“The empire line dress she wore accentuated her small waist.”
No. No, it didn’t. Because this is what empire line dresses actually look like.
And, you’ll notice, the one thing they don’t accentuate? Yup. The waist. They do wonders for the bosom though.
Now, I am by no means an expert on 19th century fashion (or any fashion, if we’re being honest) and I’m sure I make plenty of mistakes in my books when it comes to clothes. But this was an egregious error for someone writing in the regency era to make. So, thought I, let’s track those waistlines and other major fashion developments in a handy beginner’s guide using lots of pretty pictures of extant dresses and movie costumes. That way, we still won’t get it right all the time but hopefully we can avoid any major howlers. And, lo, this post was born.
I think women must have breathed a bit easier in those empire-line gowns. Their corsets wouldn’t have needed to be cinched quite so tightly.

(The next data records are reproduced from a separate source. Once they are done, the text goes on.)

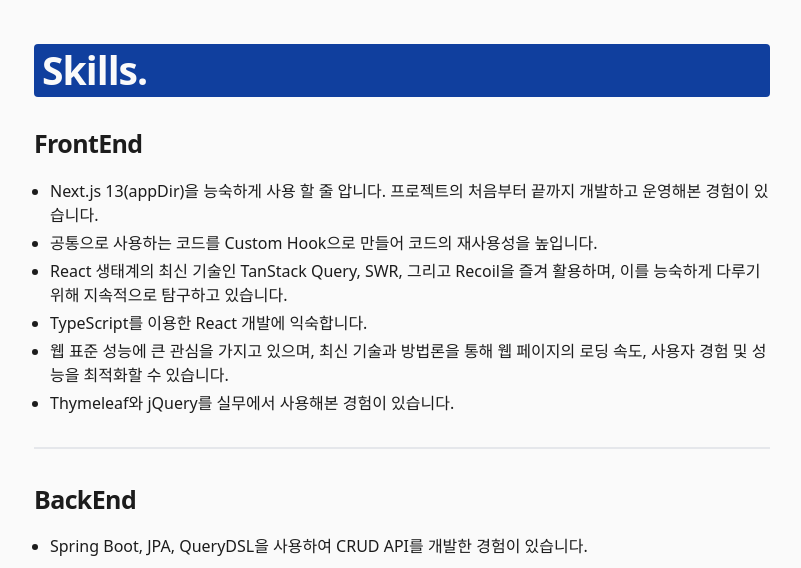
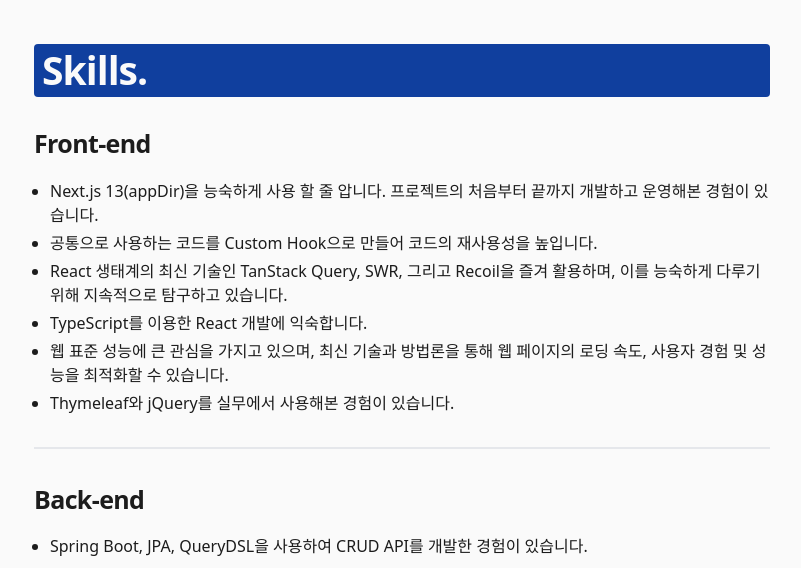
Before and after one commit to shinju4n/tech-blog, a Next.js app: page /resume in a window 1280 px wide. Shown: the part 3140-3708 px from the top of the page, without its empty margins (238-1039 px from the left). Built offline with nearby package versions, Linux system fonts and the light colour scheme.

Commit message:
fix : 단어 수정

```diff
--- a/components/resume/skills/back-end.tsx
+++ b/components/resume/skills/back-end.tsx
@@ -5,7 +5,7 @@
   return (
     <div className="flex flex-col items-start">
       <div className="mb-4">
-        <Typography size="h3">BackEnd</Typography>
+        <Typography size="h3">Back-end</Typography>
       </div>
       <ul className="pl-4 list-disc flex flex-col gap-1">
         <li>Spring Boot, JPA, QueryDSL을 사용하여 CRUD API를 개발한 경험이 있습니다.</li>
--- a/components/resume/skills/front-end.tsx
+++ b/components/resume/skills/front-end.tsx
@@ -5,7 +5,7 @@
   return (
     <div className="flex flex-col items-start">
       <div className="mb-4">
-        <Typography size="h3">FrontEnd</Typography>
+        <Typography size="h3">Front-end</Typography>
       </div>
       <ul className="pl-4 list-disc flex flex-col gap-1">
         <li>
```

Unfortunately, by the 1820s, waists had dropped again and skirts were fuller.
By the 1830s, when Queen Victoria took the throne, the waist drop is complete, corsets are cinched tight again, and the skirts are taking on the bell-shape we associate with the Victorians.
In the 1840s, necklines became lower (note the fichu in the image on the left below, which preserved a lady’s modesty despite “plummeting” necklines) and waists narrowed to a V. See how the waistline has continued to descend?

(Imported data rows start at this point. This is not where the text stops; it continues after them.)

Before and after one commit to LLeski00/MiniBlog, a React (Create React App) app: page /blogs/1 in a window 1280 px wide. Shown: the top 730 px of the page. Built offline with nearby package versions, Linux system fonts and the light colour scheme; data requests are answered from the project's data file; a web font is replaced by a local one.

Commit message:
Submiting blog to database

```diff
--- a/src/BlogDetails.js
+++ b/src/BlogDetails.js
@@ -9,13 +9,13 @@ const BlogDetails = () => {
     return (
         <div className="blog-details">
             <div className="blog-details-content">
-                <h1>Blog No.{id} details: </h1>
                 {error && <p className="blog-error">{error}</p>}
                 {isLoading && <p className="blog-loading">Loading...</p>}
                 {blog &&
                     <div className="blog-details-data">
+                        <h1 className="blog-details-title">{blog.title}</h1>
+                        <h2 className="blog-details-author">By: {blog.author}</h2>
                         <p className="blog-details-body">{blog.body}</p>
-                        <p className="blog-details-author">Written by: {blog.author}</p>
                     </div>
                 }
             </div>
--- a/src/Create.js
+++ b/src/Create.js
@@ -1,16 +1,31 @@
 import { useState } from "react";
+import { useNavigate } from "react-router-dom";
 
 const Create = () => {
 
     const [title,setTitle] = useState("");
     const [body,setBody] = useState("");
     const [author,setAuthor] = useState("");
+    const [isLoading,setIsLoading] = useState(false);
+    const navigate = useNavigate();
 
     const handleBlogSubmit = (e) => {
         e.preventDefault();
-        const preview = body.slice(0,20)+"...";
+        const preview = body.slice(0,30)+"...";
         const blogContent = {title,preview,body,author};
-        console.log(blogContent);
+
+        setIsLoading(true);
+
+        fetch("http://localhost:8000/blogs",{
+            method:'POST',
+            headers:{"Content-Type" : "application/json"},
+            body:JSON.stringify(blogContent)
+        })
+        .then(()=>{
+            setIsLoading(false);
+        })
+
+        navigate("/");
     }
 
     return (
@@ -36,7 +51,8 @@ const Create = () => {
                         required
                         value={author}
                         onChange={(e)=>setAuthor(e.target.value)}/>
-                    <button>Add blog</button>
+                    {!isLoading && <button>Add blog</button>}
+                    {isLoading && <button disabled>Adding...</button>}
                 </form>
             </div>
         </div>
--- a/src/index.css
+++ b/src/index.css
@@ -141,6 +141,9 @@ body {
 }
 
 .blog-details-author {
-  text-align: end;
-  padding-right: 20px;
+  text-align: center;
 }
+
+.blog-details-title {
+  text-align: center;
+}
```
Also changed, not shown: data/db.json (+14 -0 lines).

The 1850s is when the first artificial cage crinoline was invented and, not coincidentally, the decade in which skirts got really, really wide. And you did not want to stand next to an open flame while wearing one of these:
The silhouette of the 1860s is very familiar to people because of films like Gone with the Wind. Skirts got narrower at the top, but even wider at the bottom and fuller in the back.

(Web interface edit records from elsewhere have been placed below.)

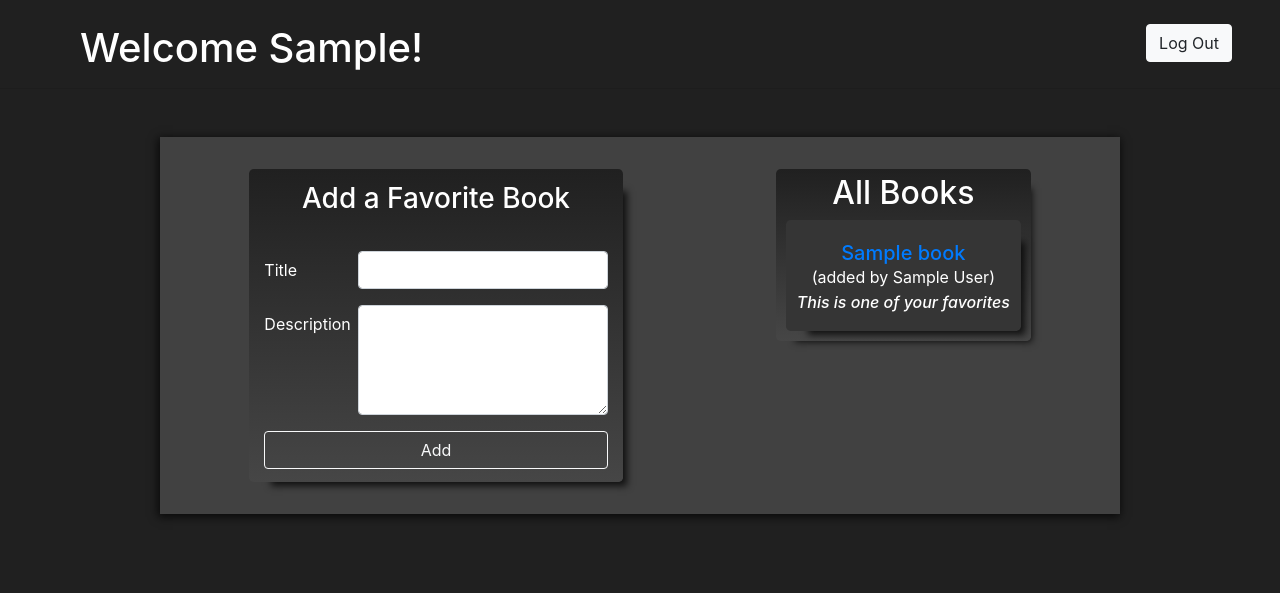
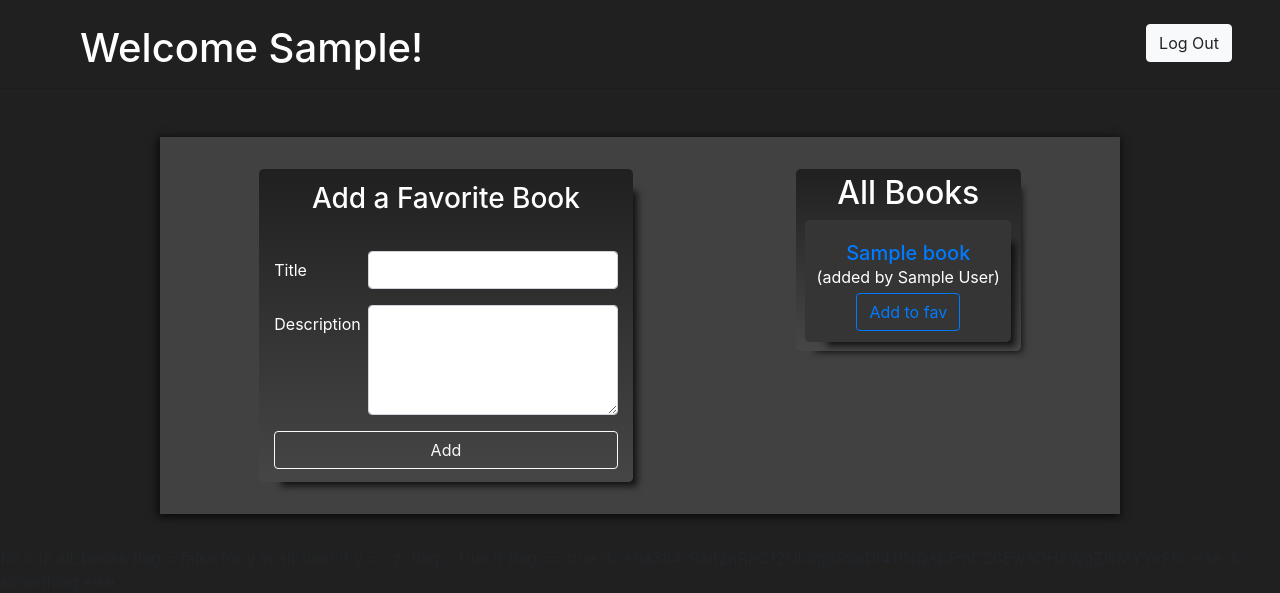
Before and after one commit to Lydelltyler/favorite_books_app, a Django app: template favorite_books/templates/main.html in a window 1280 px wide. Shown: the top 593 px of the page. Run offline with Django 3.2, Linux system fonts and the light colour scheme; the template is opened without the code that fills it: values that come from a table or form of the project are taken from there, others are empty; a user stored in the database is signed in; tables that the repository leaves empty hold one stand-in row (values such as "Sample post"); some libraries are stand-ins or nearby versions.

Commit message:
Favorite button added

```diff
--- a/favorite_books/models.py
+++ b/favorite_books/models.py
@@ -45,11 +45,6 @@ class Book(models.Model):
     title = models.CharField(max_length=255)
     desc = models.TextField()
     uploaded_by = models.ForeignKey(User, related_name='books_uploaded', on_delete = models.CASCADE)
+    favorites = models.ManyToManyField(User, related_name='fav_book')
     created_at = models.DateTimeField(auto_now_add=True)
     updated_at = models.DateTimeField(auto_now=True)
-
-class Favorite (models.Model):
-    fav_user = models.ForeignKey(User, related_name='f_user', on_delete = models.CASCADE)
-    fav_book = models.ForeignKey(Book, related_name='f_book', on_delete = models.CASCADE)
-    created_at = models.DateTimeField(auto_now_add=True)
-    updated_at = models.DateTimeField(auto_now=True)
--- a/favorite_books/templates/main.html
+++ b/favorite_books/templates/main.html
@@ -61,18 +61,25 @@
                         <h5>{{book.title}}</h5>
                     </a>
                     <p class="addby">(added by {{book.uploaded_by.first_name}} {{book.uploaded_by.last_name}})</p>
-                    {%for fav in favorite%}
-                    {%if book.id == fav.fav_book.id%}
-                    {%if user.id == fav.fav_user.id%}
+                    {% if user in book.favorites.all %}
                     <h6 class=" favby "><i>This is one of your favorites</i></h6>
+                    {%else%}
+                    <a href="/book/{{book.id}}/like" class="btn btn-outline-primary">Add to fav</a>
                     {%endif%}
-                    {%endif%}
-                    {%endfor%}
                 </div>
                 {%endfor%}
             </div>
         </div>
     </div>
+    for x in all_books
+        flag = false
+        for y in all_user
+            if y == z:
+                flag = true
+        if flag == true
+            do sha384-9aIt2nRpC12Uk9gS9baDl411NQApFmC26EwAOH8WgZl5MYYxFfc
+        else
+            do something else
 
 
 
```
Also changed, not shown: favorite_books/templates/view_book.html (+4 -4 lines), favorite_books/views.py (+11 -20 lines), favorite_books/migrations/0004_auto_20200730_1219.py (added).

The 1870s are when the bustle era began. Skirts slowly narrowed and the backside ended up piled with fabric. The costume from The Age of Innocence below is perhaps my favorite film costume of all time.
The bustle had a resurgence in the the early 1880s and became more shelf-like. One well known caricature shows women re-imagined as snails. At the same time, the reform dress movement was catching on, which resulted in a more natural shape as with the tea gown in the middle below.
Which brings us to the 1890s when the bustle and crinoline were both abandoned completely. The waist was extra small but skirts followed the natural line of a woman’s body. It was also the decade of massive sleeves.
Now in a work of fiction, most of this doesn’t matter, first because fashion-sense varied then just as it does now, and, second, because how much detailed description of dresses do you really need to include? But if you say a gown has an empire waist, don’t also say that it accentuates the wearer’s waist because that’s… well, it annoys me and, more importantly, it might take your reader out of the story.
Mostly though, I just wanted to post pictures of pretty dresses.